- [Problem to solve]: Scan the data, and whenever a line contains "html", copy it.

::: Input data :::

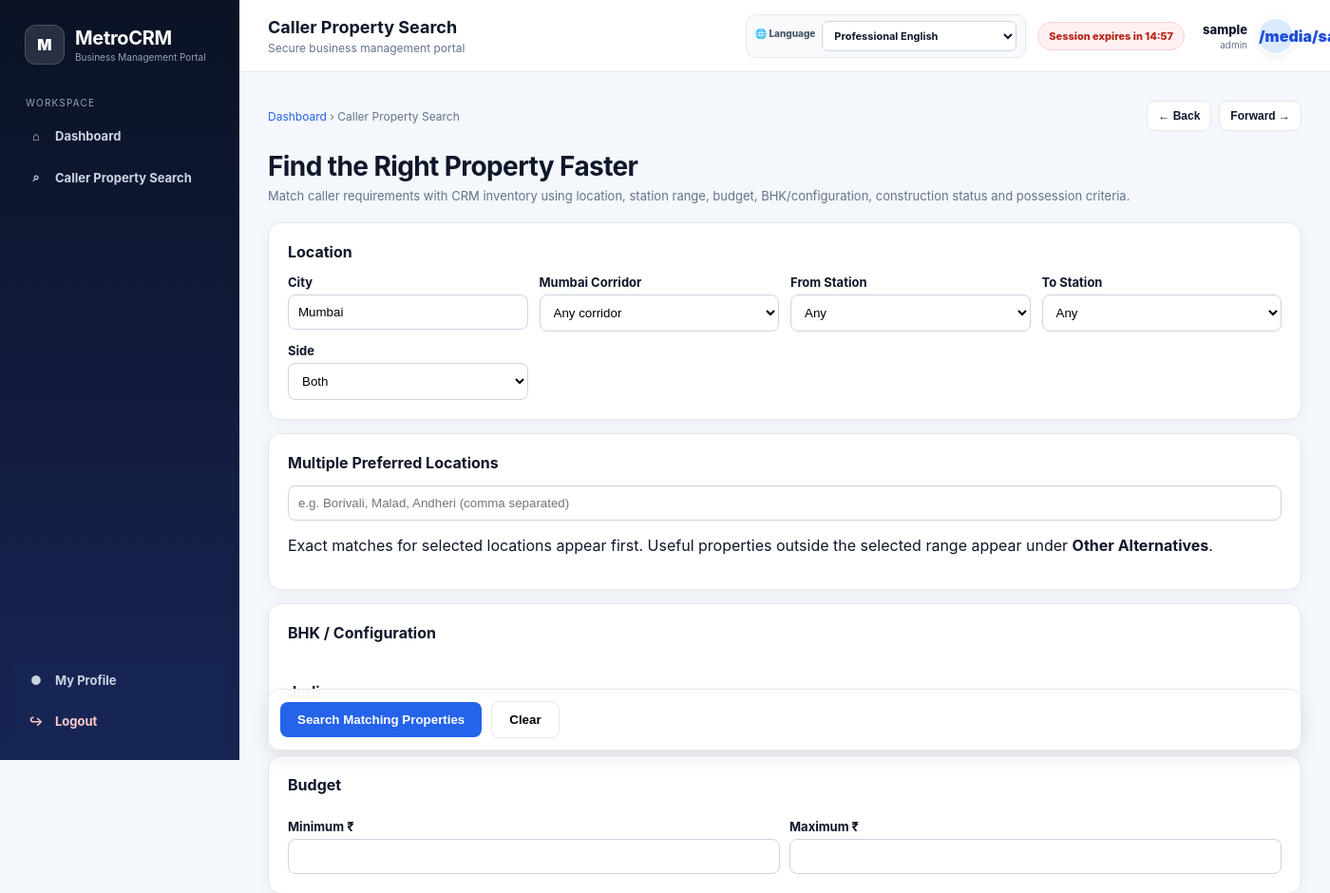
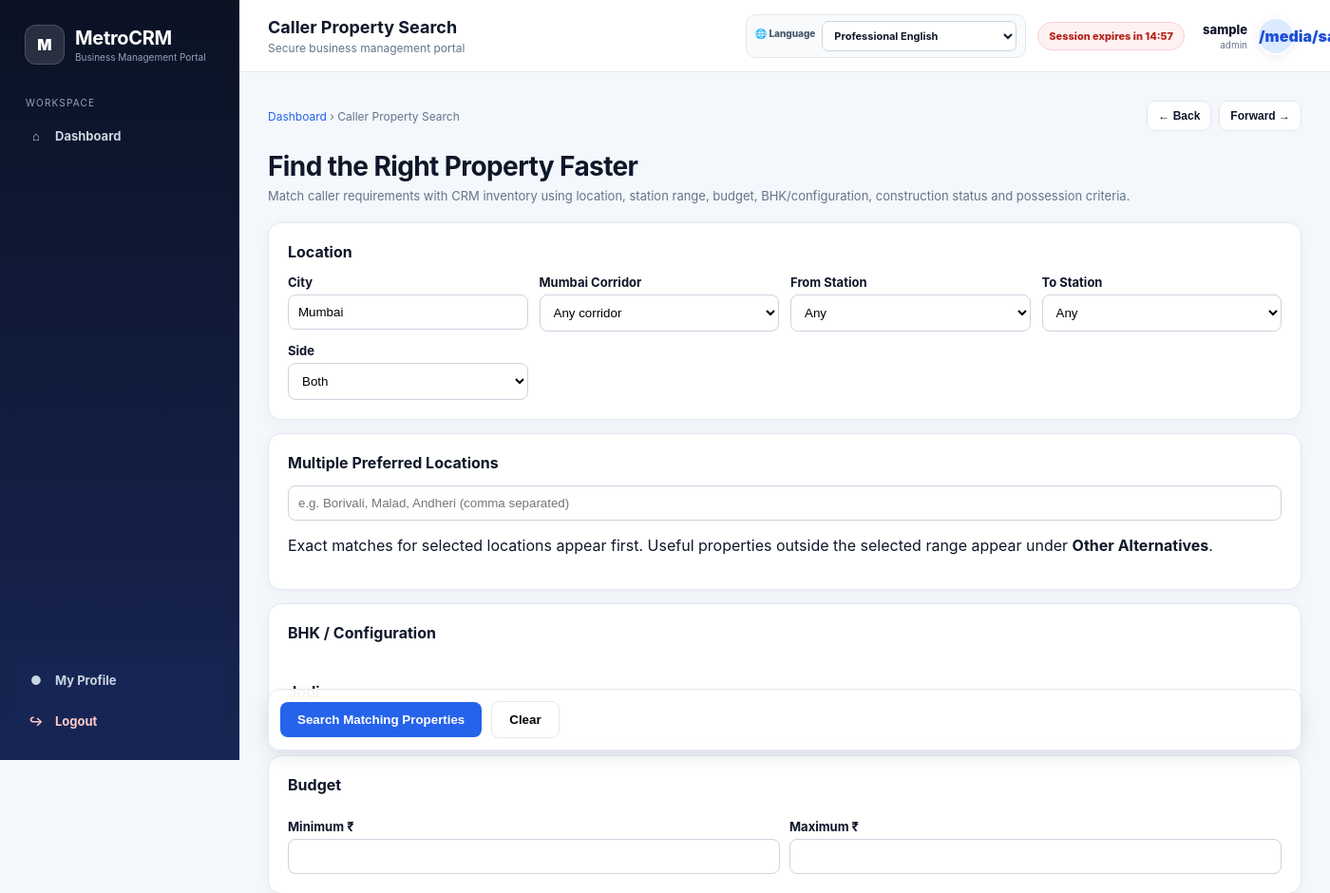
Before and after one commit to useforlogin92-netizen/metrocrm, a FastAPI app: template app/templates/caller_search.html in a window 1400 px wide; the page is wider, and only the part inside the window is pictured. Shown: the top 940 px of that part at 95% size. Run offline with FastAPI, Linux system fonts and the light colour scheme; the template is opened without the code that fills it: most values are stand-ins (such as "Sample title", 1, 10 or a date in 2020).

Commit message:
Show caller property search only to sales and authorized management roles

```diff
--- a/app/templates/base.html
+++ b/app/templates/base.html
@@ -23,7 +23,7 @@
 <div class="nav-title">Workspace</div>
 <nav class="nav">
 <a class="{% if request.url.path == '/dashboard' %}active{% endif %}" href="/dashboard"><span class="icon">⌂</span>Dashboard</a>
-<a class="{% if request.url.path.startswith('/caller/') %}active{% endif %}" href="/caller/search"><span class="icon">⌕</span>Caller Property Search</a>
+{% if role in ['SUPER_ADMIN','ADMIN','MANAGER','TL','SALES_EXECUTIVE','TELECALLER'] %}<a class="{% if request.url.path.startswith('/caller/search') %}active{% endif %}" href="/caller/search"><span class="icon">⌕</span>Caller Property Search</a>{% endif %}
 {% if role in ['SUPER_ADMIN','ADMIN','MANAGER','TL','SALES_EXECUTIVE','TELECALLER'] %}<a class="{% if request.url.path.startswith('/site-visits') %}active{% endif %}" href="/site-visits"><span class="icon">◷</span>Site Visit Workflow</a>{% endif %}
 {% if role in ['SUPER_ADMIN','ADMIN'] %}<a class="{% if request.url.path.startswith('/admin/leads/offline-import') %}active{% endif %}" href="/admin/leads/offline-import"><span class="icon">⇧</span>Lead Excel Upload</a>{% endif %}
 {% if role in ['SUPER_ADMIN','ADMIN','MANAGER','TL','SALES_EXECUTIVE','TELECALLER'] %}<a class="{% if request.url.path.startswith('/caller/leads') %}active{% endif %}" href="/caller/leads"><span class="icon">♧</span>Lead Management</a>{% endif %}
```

:::

- [Written response]:
Before and after one commit to useforlogin92-netizen/metrocrm, a FastAPI app: template app/templates/caller_search.html in a window 1400 px wide; the page is wider, and only the part inside the window is pictured. Shown: the top 940 px of that part at 95% size. Run offline with FastAPI, Linux system fonts and the light colour scheme; the template is opened without the code that fills it: most values are stand-ins (such as "Sample title", 1, 10 or a date in 2020).
--- a/app/templates/base.html
+++ b/app/templates/base.html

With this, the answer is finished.